Content revision data:
-- Opening Marker --
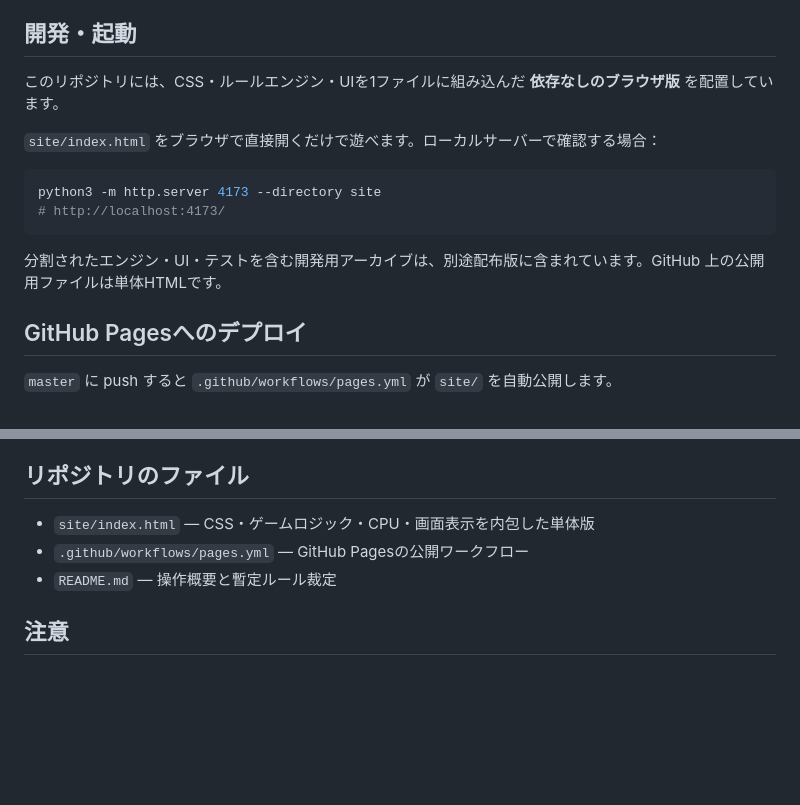
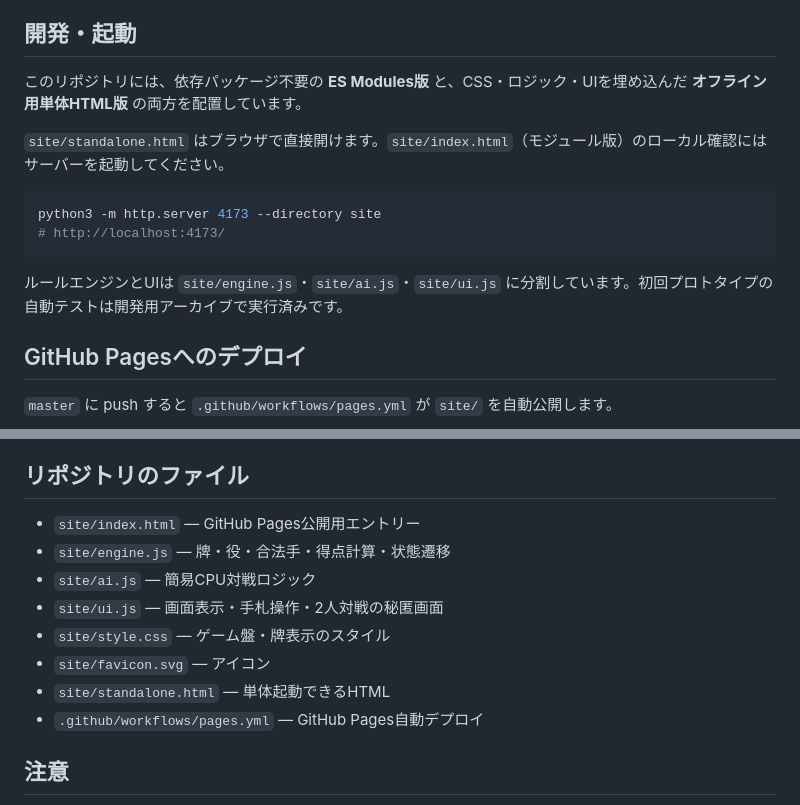
Before and after one commit to redpeacock78/quad-six, a Markdown page: README.md, 2 parts joined by grey strips. Rendered like a GitHub page; blank space fills up the shorter version.

Commit message:
Update README for modular source and standalone game

````diff
--- a/README.md
+++ b/README.md
@@ -14,16 +14,16 @@
 
 ## 開発・起動
 
-このリポジトリには、CSS・ルールエンジン・UIを1ファイルに組み込んだ **依存なしのブラウザ版** を配置しています。
+このリポジトリには、依存パッケージ不要の **ES Modules版** と、CSS・ロジック・UIを埋め込んだ **オフライン用単体HTML版** の両方を配置しています。
 
-`site/index.html` をブラウザで直接開くだけで遊べます。ローカルサーバーで確認する場合：
+`site/standalone.html` はブラウザで直接開けます。`site/index.html`（モジュール版）のローカル確認にはサーバーを起動してください。
 
 ```sh
 python3 -m http.server 4173 --directory site
 # http://localhost:4173/
 ```
 
-分割されたエンジン・UI・テストを含む開発用アーカイブは、別途配布版に含まれています。GitHub 上の公開用ファイルは単体HTMLです。
+ルールエンジンとUIは `site/engine.js`・`site/ai.js`・`site/ui.js` に分割しています。初回プロトタイプの自動テストは開発用アーカイブで実行済みです。
 
 ## GitHub Pagesへのデプロイ
 
@@ -48,9 +48,14 @@ python3 -m http.server 4173 --directory site
 
 ## リポジトリのファイル
 
-- `site/index.html` — CSS・ゲームロジック・CPU・画面表示を内包した単体版
-- `.github/workflows/pages.yml` — GitHub Pagesの公開ワークフロー
-- `README.md` — 操作概要と暫定ルール裁定
+- `site/index.html` — GitHub Pages公開用エントリー
+- `site/engine.js` — 牌・役・合法手・得点計算・状態遷移
+- `site/ai.js` — 簡易CPU対戦ロジック
+- `site/ui.js` — 画面表示・手札操作・2人対戦の秘匿画面
+- `site/style.css` — ゲーム盤・牌表示のスタイル
+- `site/favicon.svg` — アイコン
+- `site/standalone.html` — 単体起動できるHTML
+- `.github/workflows/pages.yml` — GitHub Pages自動デプロイ
 
 ## 注意
 
````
-- Closing Marker --
Print each entry shown above with exact wording and no pictures.

Before and after one commit to redpeacock78/quad-six, a Markdown page: README.md, 2 parts joined by grey strips. Rendered like a GitHub page; blank space fills up the shorter version.

Commit message:
Update README for modular source and standalone game

````diff
--- a/README.md
+++ b/README.md
@@ -14,16 +14,16 @@
 
 ## 開発・起動
 
-このリポジトリには、CSS・ルールエンジン・UIを1ファイルに組み込んだ **依存なしのブラウザ版** を配置しています。
+このリポジトリには、依存パッケージ不要の **ES Modules版** と、CSS・ロジック・UIを埋め込んだ **オフライン用単体HTML版** の両方を配置しています。
 
-`site/index.html` をブラウザで直接開くだけで遊べます。ローカルサーバーで確認する場合：
+`site/standalone.html` はブラウザで直接開けます。`site/index.html`（モジュール版）のローカル確認にはサーバーを起動してください。
 
 ```sh
 python3 -m http.server 4173 --directory site
 # http://localhost:4173/
 ```
 
-分割されたエンジン・UI・テストを含む開発用アーカイブは、別途配布版に含まれています。GitHub 上の公開用ファイルは単体HTMLです。
+ルールエンジンとUIは `site/engine.js`・`site/ai.js`・`site/ui.js` に分割しています。初回プロトタイプの自動テストは開発用アーカイブで実行済みです。
 
 ## GitHub Pagesへのデプロイ
 
@@ -48,9 +48,14 @@ python3 -m http.server 4173 --directory site
 
 ## リポジトリのファイル
 
-- `site/index.html` — CSS・ゲームロジック・CPU・画面表示を内包した単体版
-- `.github/workflows/pages.yml` — GitHub Pagesの公開ワークフロー
-- `README.md` — 操作概要と暫定ルール裁定
+- `site/index.html` — GitHub Pages公開用エントリー
+- `site/engine.js` — 牌・役・合法手・得点計算・状態遷移
+- `site/ai.js` — 簡易CPU対戦ロジック
+- `site/ui.js` — 画面表示・手札操作・2人対戦の秘匿画面
+- `site/style.css` — ゲーム盤・牌表示のスタイル
+- `site/favicon.svg` — アイコン
+- `site/standalone.html` — 単体起動できるHTML
+- `.github/workflows/pages.yml` — GitHub Pages自動デプロイ
 
 ## 注意
 
````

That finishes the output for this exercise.